LLNYC recently visited the Museum of the City of New York’s (MCNY) long-running “Gilded New York” exhibit to get a firsthand glimpse into how the one percenters of yesteryear lived.
And judging by their bling — jewelry, clothing, accessories and furnishings — not a lot has changed. Sponsored by Tiffany & Co. and housed in a single room, “Gilded New York” explores “the visual culture of elite New Yorkers in the late 19th and early 20th centuries in this collection of costumes and portraits.” In other words, you can check out the most opulent wares of those living the truly luxe life long ago, up close. Just don’t leave any drool on the sparkling display cases’ glass.
The exhibit is comprised of some 100 works, many of which were housed in the lavish homes of American aristocracy, such as:
· A Tiffany & Co. diamond tiara created for the 1894 wedding of Julia Kemp, the daughter of pharmaceutical magnate George Kemp.
· The “Rehan Jewel,” named for then-famous stage actress Ada Rehan and made around 1900 by the New York firm Marcus & Co. Fashioned as a cluster of translucent morning glories, it is fabricated in gold with plique-à-jour enamel.
· Decorative objects for the fashionable home: a French gilt bronze annular clock; ceramics by Brooklyn-based Union Porcelain Work, and a gilded chair by Herter Brothers. And accessories for the fashionable woman: an engraved glass flask in the shape of a swan’s head, an evening fan of eagle feathers, and a silver purse ornamented with mermaids.
Interestingly, the collection is juxtaposed with other less flamboyant displays such as “Affordable New York” and “Jacob A Riis: Revealing New York’s Other Half,” which incidentally mimics the makeup of our actual city, where poor and rich live in close proximity.
Upon entering, the gallery is divided into various sections. Most noticeable are several display cases around the perimeter featuring ornate jewelry of the time — the majority was designed by Tiffany or Marcus & Co. Literature provided in the studio explains that by The Gilded Age, American’s taste evolved from archaeological-style ornaments of Italy to pearls and diamonds made in Paris.
A variety of brooches featuring fine gemstones are featured.
A dog collar necklace adorned with diamonds and pearls is a real standout…
…as is this Marcus & Co. necklace.
As with the uber-rich of any time period, clothing styles and quality separated them from the masses. During the late 1800’s Parisian design was de rigueur, with gowns by couturier Charles Frederick Worth being the most coveted.
According to the Museum’s curator Phyllis Magidson, because Worth never traveled, those desiring his fancy and exorbitant threads would have to travel to Paris multiple times for fittings. This spoke volumes about their financial capabilities. So much more significant than simply bearing a fancy handbag with a designer logo on it!
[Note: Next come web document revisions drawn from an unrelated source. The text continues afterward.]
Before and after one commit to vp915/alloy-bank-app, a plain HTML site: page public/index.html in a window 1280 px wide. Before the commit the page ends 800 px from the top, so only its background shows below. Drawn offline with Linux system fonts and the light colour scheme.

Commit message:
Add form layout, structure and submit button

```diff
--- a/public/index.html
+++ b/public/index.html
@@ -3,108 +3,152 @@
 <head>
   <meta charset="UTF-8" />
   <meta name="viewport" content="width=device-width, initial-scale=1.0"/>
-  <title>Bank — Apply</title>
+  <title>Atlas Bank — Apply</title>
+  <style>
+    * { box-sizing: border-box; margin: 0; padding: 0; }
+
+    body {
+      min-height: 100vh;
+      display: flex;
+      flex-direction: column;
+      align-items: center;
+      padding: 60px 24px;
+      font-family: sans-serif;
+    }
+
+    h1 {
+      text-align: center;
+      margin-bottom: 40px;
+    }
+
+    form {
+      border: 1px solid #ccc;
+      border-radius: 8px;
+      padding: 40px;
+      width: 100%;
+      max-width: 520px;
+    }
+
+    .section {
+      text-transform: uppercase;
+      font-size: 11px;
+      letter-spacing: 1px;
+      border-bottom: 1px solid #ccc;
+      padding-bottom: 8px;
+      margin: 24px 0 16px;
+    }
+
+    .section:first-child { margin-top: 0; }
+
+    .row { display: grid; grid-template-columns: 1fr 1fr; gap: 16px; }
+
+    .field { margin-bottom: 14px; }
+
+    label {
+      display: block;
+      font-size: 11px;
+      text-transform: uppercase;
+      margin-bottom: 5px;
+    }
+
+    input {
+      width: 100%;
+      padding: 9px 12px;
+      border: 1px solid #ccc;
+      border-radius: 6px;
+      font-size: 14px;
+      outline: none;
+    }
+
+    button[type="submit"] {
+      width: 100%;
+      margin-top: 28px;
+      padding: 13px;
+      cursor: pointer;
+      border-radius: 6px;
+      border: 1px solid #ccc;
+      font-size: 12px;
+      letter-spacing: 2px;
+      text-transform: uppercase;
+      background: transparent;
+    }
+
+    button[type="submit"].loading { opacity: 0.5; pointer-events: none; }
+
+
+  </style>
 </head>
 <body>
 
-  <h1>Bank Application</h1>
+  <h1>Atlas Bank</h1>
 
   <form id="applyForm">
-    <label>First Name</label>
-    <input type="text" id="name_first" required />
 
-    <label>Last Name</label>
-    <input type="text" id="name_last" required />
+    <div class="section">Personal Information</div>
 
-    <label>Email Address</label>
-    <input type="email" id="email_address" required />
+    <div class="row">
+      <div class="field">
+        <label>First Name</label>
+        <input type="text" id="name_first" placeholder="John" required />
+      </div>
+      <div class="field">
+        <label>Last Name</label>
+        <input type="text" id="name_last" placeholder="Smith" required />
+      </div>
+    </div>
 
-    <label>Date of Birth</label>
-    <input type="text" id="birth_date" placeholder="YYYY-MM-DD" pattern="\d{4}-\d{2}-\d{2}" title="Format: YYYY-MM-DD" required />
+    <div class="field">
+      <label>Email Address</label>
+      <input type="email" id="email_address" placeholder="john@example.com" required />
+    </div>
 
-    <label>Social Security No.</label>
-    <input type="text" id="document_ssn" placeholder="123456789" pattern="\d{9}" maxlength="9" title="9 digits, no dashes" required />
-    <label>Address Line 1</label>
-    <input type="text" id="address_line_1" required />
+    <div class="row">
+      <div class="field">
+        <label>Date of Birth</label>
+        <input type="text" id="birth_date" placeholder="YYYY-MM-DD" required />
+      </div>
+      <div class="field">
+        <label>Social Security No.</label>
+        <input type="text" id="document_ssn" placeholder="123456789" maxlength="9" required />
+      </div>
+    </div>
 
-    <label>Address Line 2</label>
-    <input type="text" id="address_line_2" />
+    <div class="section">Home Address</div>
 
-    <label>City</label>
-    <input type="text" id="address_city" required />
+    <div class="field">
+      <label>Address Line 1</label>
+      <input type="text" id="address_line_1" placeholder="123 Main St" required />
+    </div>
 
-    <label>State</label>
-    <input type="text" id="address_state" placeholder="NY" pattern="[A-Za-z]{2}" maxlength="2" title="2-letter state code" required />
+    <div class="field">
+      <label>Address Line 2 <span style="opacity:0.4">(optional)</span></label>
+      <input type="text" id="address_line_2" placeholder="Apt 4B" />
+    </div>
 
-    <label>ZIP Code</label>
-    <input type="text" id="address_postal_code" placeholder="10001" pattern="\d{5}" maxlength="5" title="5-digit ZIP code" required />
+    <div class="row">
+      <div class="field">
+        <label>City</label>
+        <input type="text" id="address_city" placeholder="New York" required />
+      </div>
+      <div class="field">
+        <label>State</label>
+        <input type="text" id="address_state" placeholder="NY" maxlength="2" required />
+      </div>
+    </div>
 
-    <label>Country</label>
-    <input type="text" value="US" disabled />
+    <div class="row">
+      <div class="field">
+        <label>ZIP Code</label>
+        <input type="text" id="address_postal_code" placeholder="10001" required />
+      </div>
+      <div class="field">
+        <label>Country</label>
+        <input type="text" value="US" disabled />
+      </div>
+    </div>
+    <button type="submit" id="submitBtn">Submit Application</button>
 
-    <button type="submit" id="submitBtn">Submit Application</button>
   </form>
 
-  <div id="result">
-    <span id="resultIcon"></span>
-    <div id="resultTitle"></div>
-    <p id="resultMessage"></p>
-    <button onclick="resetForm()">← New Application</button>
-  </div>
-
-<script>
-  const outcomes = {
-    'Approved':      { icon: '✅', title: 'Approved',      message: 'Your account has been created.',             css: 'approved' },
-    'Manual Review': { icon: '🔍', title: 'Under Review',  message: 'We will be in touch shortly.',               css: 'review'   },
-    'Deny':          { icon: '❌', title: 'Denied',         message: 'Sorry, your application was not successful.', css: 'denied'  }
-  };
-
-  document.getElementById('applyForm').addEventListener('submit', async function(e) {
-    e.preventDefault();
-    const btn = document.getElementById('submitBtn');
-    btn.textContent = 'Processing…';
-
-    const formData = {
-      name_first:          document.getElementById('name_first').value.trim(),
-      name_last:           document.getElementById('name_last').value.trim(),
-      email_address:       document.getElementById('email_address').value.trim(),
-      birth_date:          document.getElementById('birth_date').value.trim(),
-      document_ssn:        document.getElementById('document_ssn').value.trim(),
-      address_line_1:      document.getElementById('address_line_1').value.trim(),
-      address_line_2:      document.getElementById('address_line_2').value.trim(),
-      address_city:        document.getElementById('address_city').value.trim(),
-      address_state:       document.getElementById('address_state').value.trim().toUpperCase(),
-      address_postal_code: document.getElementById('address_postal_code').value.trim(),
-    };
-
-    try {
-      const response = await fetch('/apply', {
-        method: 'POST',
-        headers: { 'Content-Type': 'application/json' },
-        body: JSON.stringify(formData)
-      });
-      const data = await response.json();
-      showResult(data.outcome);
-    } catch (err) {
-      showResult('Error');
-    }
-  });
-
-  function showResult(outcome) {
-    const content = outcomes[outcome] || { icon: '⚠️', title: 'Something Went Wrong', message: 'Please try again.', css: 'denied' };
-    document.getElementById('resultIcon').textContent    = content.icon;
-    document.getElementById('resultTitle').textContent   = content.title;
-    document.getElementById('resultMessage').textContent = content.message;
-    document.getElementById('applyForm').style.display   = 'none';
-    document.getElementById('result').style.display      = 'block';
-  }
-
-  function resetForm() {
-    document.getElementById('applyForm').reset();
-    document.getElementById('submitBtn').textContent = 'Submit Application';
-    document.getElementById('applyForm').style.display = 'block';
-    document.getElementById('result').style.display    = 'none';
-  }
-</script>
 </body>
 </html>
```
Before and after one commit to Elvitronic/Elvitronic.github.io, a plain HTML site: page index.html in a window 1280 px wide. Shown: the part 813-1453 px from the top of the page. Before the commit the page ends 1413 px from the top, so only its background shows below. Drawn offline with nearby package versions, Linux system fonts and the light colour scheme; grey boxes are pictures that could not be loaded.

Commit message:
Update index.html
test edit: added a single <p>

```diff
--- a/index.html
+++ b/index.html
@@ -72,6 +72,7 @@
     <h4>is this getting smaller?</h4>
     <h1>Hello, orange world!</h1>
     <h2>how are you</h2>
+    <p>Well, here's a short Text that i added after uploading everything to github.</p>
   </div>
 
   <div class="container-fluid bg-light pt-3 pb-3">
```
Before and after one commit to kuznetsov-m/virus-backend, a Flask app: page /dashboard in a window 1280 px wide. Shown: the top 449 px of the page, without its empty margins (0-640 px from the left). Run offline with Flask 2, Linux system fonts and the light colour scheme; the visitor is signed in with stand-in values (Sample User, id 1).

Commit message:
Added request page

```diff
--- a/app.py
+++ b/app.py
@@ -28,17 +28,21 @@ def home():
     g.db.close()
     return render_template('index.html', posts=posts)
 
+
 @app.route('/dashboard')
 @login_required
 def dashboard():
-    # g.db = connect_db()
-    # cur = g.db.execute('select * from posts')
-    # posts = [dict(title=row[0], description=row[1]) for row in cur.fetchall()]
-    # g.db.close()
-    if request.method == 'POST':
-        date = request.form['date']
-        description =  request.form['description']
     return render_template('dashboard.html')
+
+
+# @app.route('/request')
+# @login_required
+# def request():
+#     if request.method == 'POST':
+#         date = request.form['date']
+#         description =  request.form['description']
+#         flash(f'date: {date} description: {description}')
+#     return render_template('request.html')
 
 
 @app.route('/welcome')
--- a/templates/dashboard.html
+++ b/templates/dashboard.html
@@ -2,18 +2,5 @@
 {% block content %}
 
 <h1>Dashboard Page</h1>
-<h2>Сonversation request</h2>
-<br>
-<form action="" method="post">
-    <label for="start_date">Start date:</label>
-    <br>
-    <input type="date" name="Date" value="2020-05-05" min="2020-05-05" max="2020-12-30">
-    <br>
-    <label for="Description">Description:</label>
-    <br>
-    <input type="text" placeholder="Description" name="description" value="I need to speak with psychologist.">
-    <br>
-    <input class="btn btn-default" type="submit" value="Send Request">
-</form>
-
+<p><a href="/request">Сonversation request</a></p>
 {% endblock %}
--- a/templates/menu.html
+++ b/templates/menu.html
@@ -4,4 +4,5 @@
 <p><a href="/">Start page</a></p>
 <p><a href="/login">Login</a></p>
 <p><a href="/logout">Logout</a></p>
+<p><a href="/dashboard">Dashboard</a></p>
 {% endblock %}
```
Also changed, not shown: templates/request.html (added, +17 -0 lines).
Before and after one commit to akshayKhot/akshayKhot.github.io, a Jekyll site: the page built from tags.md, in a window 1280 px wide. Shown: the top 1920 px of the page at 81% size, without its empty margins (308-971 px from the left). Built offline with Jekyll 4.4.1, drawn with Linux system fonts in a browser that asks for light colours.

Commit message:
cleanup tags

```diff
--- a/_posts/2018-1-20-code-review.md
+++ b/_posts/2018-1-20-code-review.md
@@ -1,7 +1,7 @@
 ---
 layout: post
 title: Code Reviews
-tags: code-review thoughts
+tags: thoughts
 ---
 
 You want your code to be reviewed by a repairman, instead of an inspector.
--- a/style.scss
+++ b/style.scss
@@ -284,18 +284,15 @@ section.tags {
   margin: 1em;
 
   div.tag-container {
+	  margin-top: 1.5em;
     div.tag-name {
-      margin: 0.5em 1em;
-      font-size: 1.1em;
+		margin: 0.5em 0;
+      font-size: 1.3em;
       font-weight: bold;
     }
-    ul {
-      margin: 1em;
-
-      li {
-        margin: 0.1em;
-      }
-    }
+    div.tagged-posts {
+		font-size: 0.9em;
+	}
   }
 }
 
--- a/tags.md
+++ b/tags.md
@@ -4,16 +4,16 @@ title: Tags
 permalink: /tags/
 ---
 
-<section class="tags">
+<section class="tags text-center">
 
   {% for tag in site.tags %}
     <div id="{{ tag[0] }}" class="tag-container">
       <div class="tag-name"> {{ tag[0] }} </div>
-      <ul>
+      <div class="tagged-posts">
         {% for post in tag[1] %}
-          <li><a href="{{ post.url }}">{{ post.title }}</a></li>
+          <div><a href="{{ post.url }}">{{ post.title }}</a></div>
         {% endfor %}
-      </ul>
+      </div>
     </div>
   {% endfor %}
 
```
Closer to home in Manhattan, “Ladies Mile” — an area devoted to the highest fashion designs for women — ran from 14th to 23rd Streets from Broadway to Sixth Avenue.
Because of the fragility of the costumes’ fabric, clothing pieces are rotated at least every three and a half months, according to Magidson (so the dress featured above may or may nor be on display when you stop by).
The current exhibit features a rather theatrical burgundy velvet dress by Worth. The floor-length skirt has a pronounced bustle, finishing in an extensive train and the skirt even has a small pocket on the seam.
It is displayed against a backdrop of an ornate marble fireplace and gilded chandelier which were once housed in the home of Henry Harkness Flagler, the wealthy son of a financier.
In a nearby display case leather opera gloves bearing mother of pearl buttons are highlighted as well as a glove stretcher. In surrounding display cases reside elaborate fans, hairpins and vanity sets that were common for affluent women to possess, as well as luxe masculine personal items such as a men’s dresser set, gold lighter, silver flask and ivory, gold and wood cane.
Display cases devoted to decorative arts of the time period also abound, illuminating elaborate silver pieces, ceramics and crystal displays, as well as ornate Venetian glass vessels.
Lastly, the gallery’s perimeter showcases portraits of key players of the American aristocracy in all their glory.
It was common for many affluent New Yorkers to commission portraits to be painted abroad — a sort of nod to many affluent celebs’ selfie obsessions today. A pamphlet explaining the background of the highlighted paintings explains that the portraits on view capture a range of the city’s most prominent families such as: Mrs. William Bayard Cutting, whose husband was a member of the merchant aristocracy; Virigina Stern, wife of department store owner Isaac Stern; and the family portrait of “Cornelia Ward Hall and Her Children.” (Think: Kris Jenner and her brood of Kardashians.)
An accompanying book may be viewed in the gallery or purchased in the Museum’s gift shop.